'''
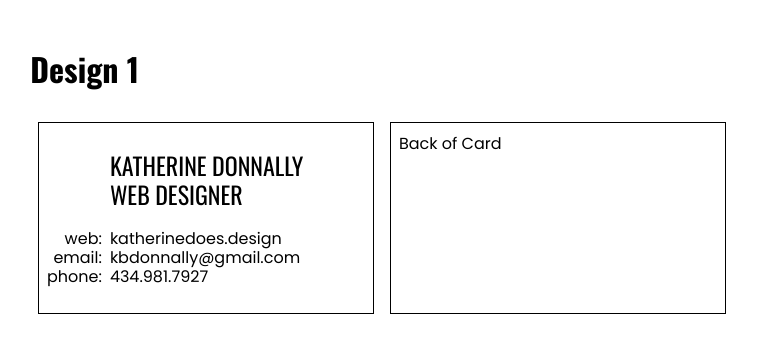
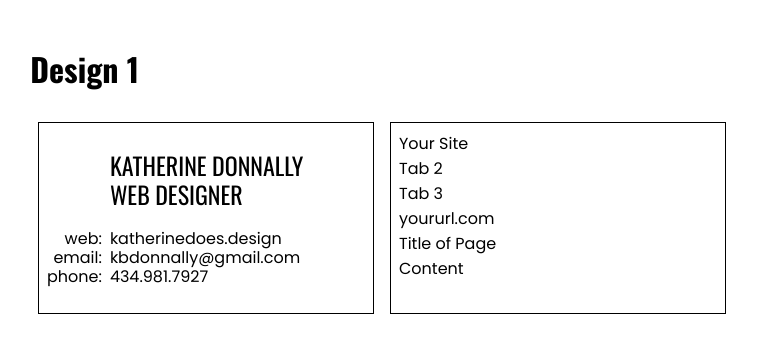
Before and after one commit to kbdonnally/business-card, a Jekyll site: the page built from pages/design-1.html, in a window 1280 px wide. Shown: the top 353 px of the page, without its empty margins (23-780 px from the left). Built offline with Jekyll 4.4.1, drawn with Linux system fonts in a browser that asks for light colours; some web fonts are replaced.

Commit message:
Add HTML & CSS setup for back of card

```diff
--- a/assets/css/_sass/_pages/_design-1.scss
+++ b/assets/css/_sass/_pages/_design-1.scss
@@ -80,3 +80,69 @@
 .design-1-card__number--label {
 	grid-area: label-phone;
 }
+
+// Back of card:
+
+.design-1-card__back {
+
+}
+
+.design-1-back__tabs {
+
+}
+
+.design-1-tabs__tab {
+
+}
+
+.design-1-tabs__tab {
+
+}
+
+.design-1-tabs__tab {
+
+}
+
+.design-1-back__url {
+
+}
+
+.design-1-url__url-holder {
+
+}
+
+.design-1-url__url-text {
+
+}
+
+.design-1-back__content {
+
+}
+
+.design-1-content__title {
+
+}
+
+.design-1-content__title-text {
+
+}
+
+.design-1-content__content {
+
+}
+
+.design-1-content__content-text {
+
+}
+
+.design-1-content__images {
+
+}
+
+.design-1-images__image {
+
+}
+
+.design-1-images__image {
+
+}
--- a/pages/design-1.html
+++ b/pages/design-1.html
@@ -23,8 +23,33 @@ permalink: /design-1/
 	</section>
 
 	<section class="design-1-card__dimensions">
+		<!-- fake browser design: -->
 		<div class="design-1-card__back">
-			<div>Back of Card</div>
+			<!-- tabs -->
+			<div class="design-1-back__tabs">
+				<div class="design-1-tabs__tab">Your Site</div>
+				<div class="design-1-tabs__tab">Tab 2</div>
+				<div class="design-1-tabs__tab">Tab 3</div>
+			</div>
+			<!-- url display -->
+			<div class="design-1-back__url">
+				<div class="design-1-url__url-holder">
+					<div class="design-1-url__url-text">yoururl.com</div>
+				</div>
+			</div>
+			<!-- lil website -->
+			<div class="design-1-back__content">
+				<div class="design-1-content__title">
+					<div class="design-1-content__title-text">Title of Page</div>
+				</div>
+				<div class="design-1-content__content">
+					<div class="design-1-content__content-text">Content</div>
+				</div>
+				<div class="design-1-content__images">
+					<div class="design-1-images__image"></div>
+					<div class="design-1-images__image"></div>
+				</div>
+			</div>
 		</div>
 	</section>
 </main>
```
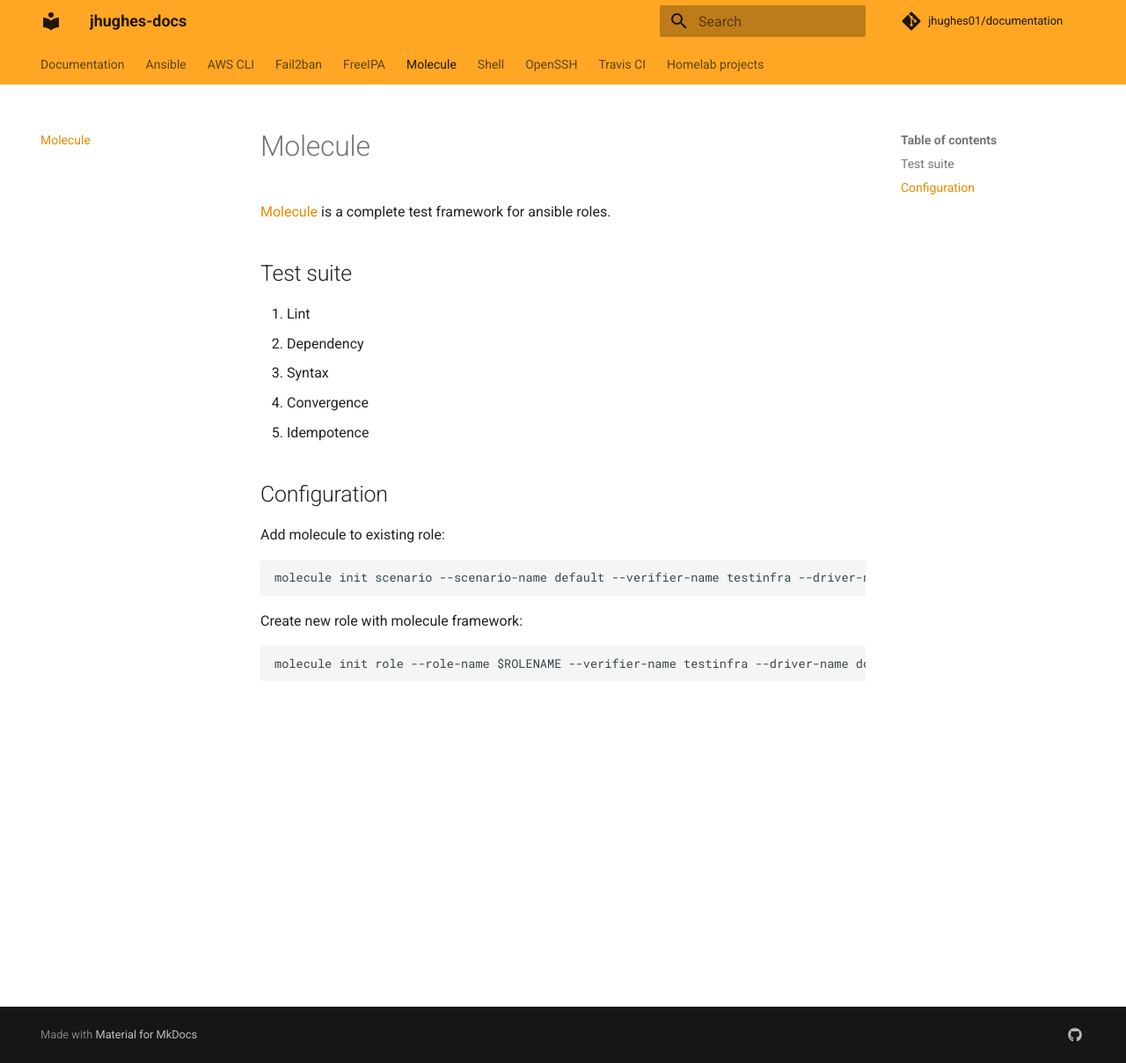
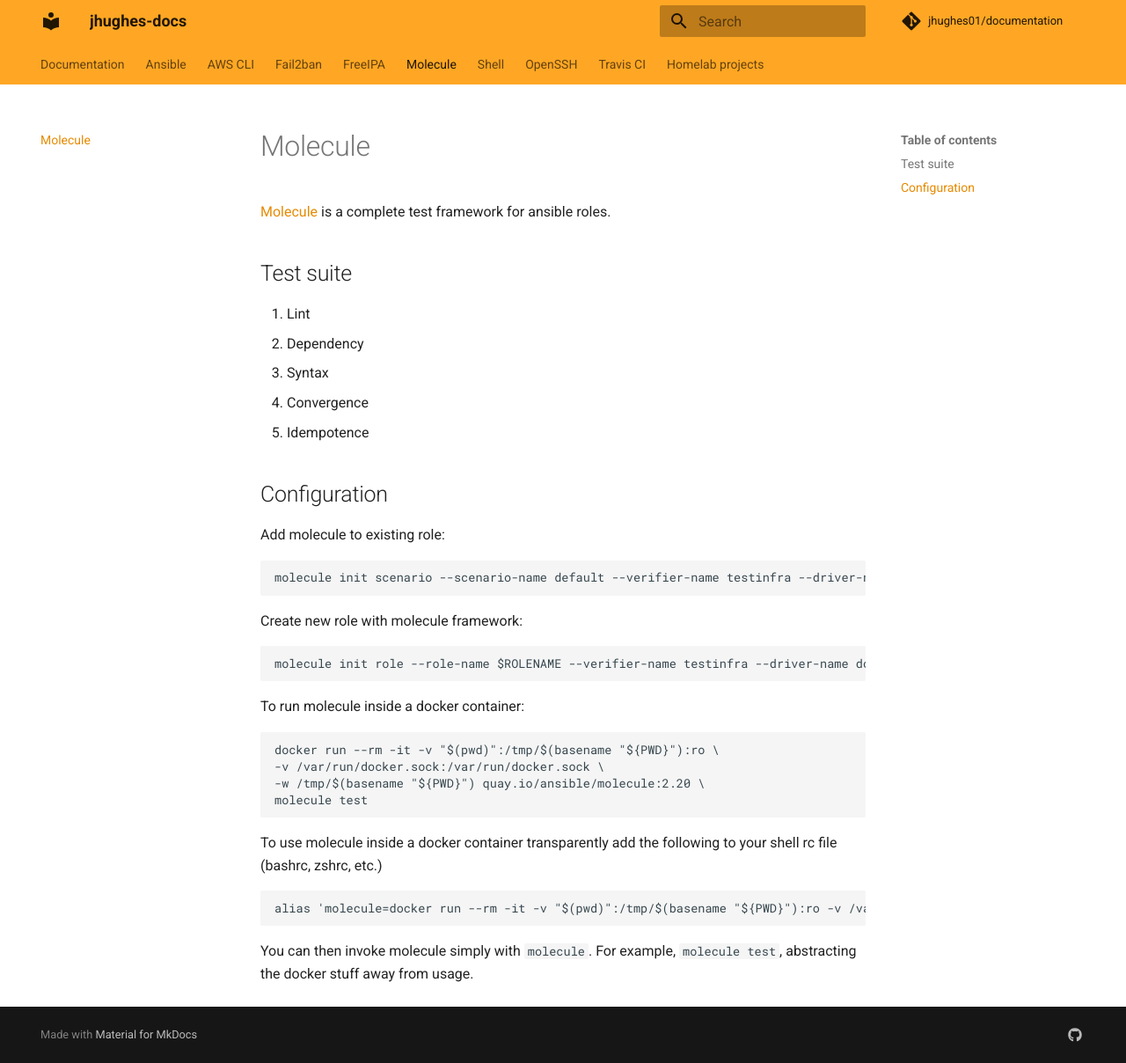
Before and after one commit to jackson-hughes/documentation, an MkDocs documentation site: the page built from docs/molecule.md, in a window 1280 px wide and 1208 px high. Shown: the whole window at 88% size. Built offline with MkDocs 1.6.1 and Material for MkDocs 9.7.7, drawn with Linux system fonts in a browser that asks for light colours; comment, search, counter and statistics services are not loaded.

Commit message:
Update molecule to include docker usage

````diff
--- a/docs/molecule.md
+++ b/docs/molecule.md
@@ -23,3 +23,20 @@ Create new role with molecule framework:
 ```
 molecule init role --role-name $ROLENAME --verifier-name testinfra --driver-name docker
 ```
+
+To run molecule inside a docker container:
+
+```
+docker run --rm -it -v "$(pwd)":/tmp/$(basename "${PWD}"):ro \
+-v /var/run/docker.sock:/var/run/docker.sock \
+-w /tmp/$(basename "${PWD}") quay.io/ansible/molecule:2.20 \
+molecule test
+```
+
+To use molecule inside a docker container transparently add the following to your shell rc file (bashrc, zshrc, etc.)
+
+```
+alias 'molecule=docker run --rm -it -v "$(pwd)":/tmp/$(basename "${PWD}"):ro -v /var/run/docker.sock:/var/run/docker.sock -w /tmp/$(basename "${PWD}") quay.io/ansible/molecule:2.20 molecule'
+```
+
+You can then invoke molecule simply with `molecule`. For example, `molecule test`, abstracting the docker stuff away from usage.
````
'''
**Work instruction**
Could the material above be given again exactly, pictures excluded?

**Reply**
Before and after one commit to kbdonnally/business-card, a Jekyll site: the page built from pages/design-1.html, in a window 1280 px wide. Shown: the top 353 px of the page, without its empty margins (23-780 px from the left). Built offline with Jekyll 4.4.1, drawn with Linux system fonts in a browser that asks for light colours; some web fonts are replaced.

Commit message:
Add HTML & CSS setup for back of card

```diff
--- a/assets/css/_sass/_pages/_design-1.scss
+++ b/assets/css/_sass/_pages/_design-1.scss
@@ -80,3 +80,69 @@
 .design-1-card__number--label {
 	grid-area: label-phone;
 }
+
+// Back of card:
+
+.design-1-card__back {
+
+}
+
+.design-1-back__tabs {
+
+}
+
+.design-1-tabs__tab {
+
+}
+
+.design-1-tabs__tab {
+
+}
+
+.design-1-tabs__tab {
+
+}
+
+.design-1-back__url {
+
+}
+
+.design-1-url__url-holder {
+
+}
+
+.design-1-url__url-text {
+
+}
+
+.design-1-back__content {
+
+}
+
+.design-1-content__title {
+
+}
+
+.design-1-content__title-text {
+
+}
+
+.design-1-content__content {
+
+}
+
+.design-1-content__content-text {
+
+}
+
+.design-1-content__images {
+
+}
+
+.design-1-images__image {
+
+}
+
+.design-1-images__image {
+
+}
--- a/pages/design-1.html
+++ b/pages/design-1.html
@@ -23,8 +23,33 @@ permalink: /design-1/
 	</section>
 
 	<section class="design-1-card__dimensions">
+		<!-- fake browser design: -->
 		<div class="design-1-card__back">
-			<div>Back of Card</div>
+			<!-- tabs -->
+			<div class="design-1-back__tabs">
+				<div class="design-1-tabs__tab">Your Site</div>
+				<div class="design-1-tabs__tab">Tab 2</div>
+				<div class="design-1-tabs__tab">Tab 3</div>
+			</div>
+			<!-- url display -->
+			<div class="design-1-back__url">
+				<div class="design-1-url__url-holder">
+					<div class="design-1-url__url-text">yoururl.com</div>
+				</div>
+			</div>
+			<!-- lil website -->
+			<div class="design-1-back__content">
+				<div class="design-1-content__title">
+					<div class="design-1-content__title-text">Title of Page</div>
+				</div>
+				<div class="design-1-content__content">
+					<div class="design-1-content__content-text">Content</div>
+				</div>
+				<div class="design-1-content__images">
+					<div class="design-1-images__image"></div>
+					<div class="design-1-images__image"></div>
+				</div>
+			</div>
 		</div>
 	</section>
 </main>
```
Before and after one commit to jackson-hughes/documentation, an MkDocs documentation site: the page built from docs/molecule.md, in a window 1280 px wide and 1208 px high. Shown: the whole window at 88% size. Built offline with MkDocs 1.6.1 and Material for MkDocs 9.7.7, drawn with Linux system fonts in a browser that asks for light colours; comment, search, counter and statistics services are not loaded.

Commit message:
Update molecule to include docker usage

````diff
--- a/docs/molecule.md
+++ b/docs/molecule.md
@@ -23,3 +23,20 @@ Create new role with molecule framework:
 ```
 molecule init role --role-name $ROLENAME --verifier-name testinfra --driver-name docker
 ```
+
+To run molecule inside a docker container:
+
+```
+docker run --rm -it -v "$(pwd)":/tmp/$(basename "${PWD}"):ro \
+-v /var/run/docker.sock:/var/run/docker.sock \
+-w /tmp/$(basename "${PWD}") quay.io/ansible/molecule:2.20 \
+molecule test
+```
+
+To use molecule inside a docker container transparently add the following to your shell rc file (bashrc, zshrc, etc.)
+
+```
+alias 'molecule=docker run --rm -it -v "$(pwd)":/tmp/$(basename "${PWD}"):ro -v /var/run/docker.sock:/var/run/docker.sock -w /tmp/$(basename "${PWD}") quay.io/ansible/molecule:2.20 molecule'
+```
+
+You can then invoke molecule simply with `molecule`. For example, `molecule test`, abstracting the docker stuff away from usage.
````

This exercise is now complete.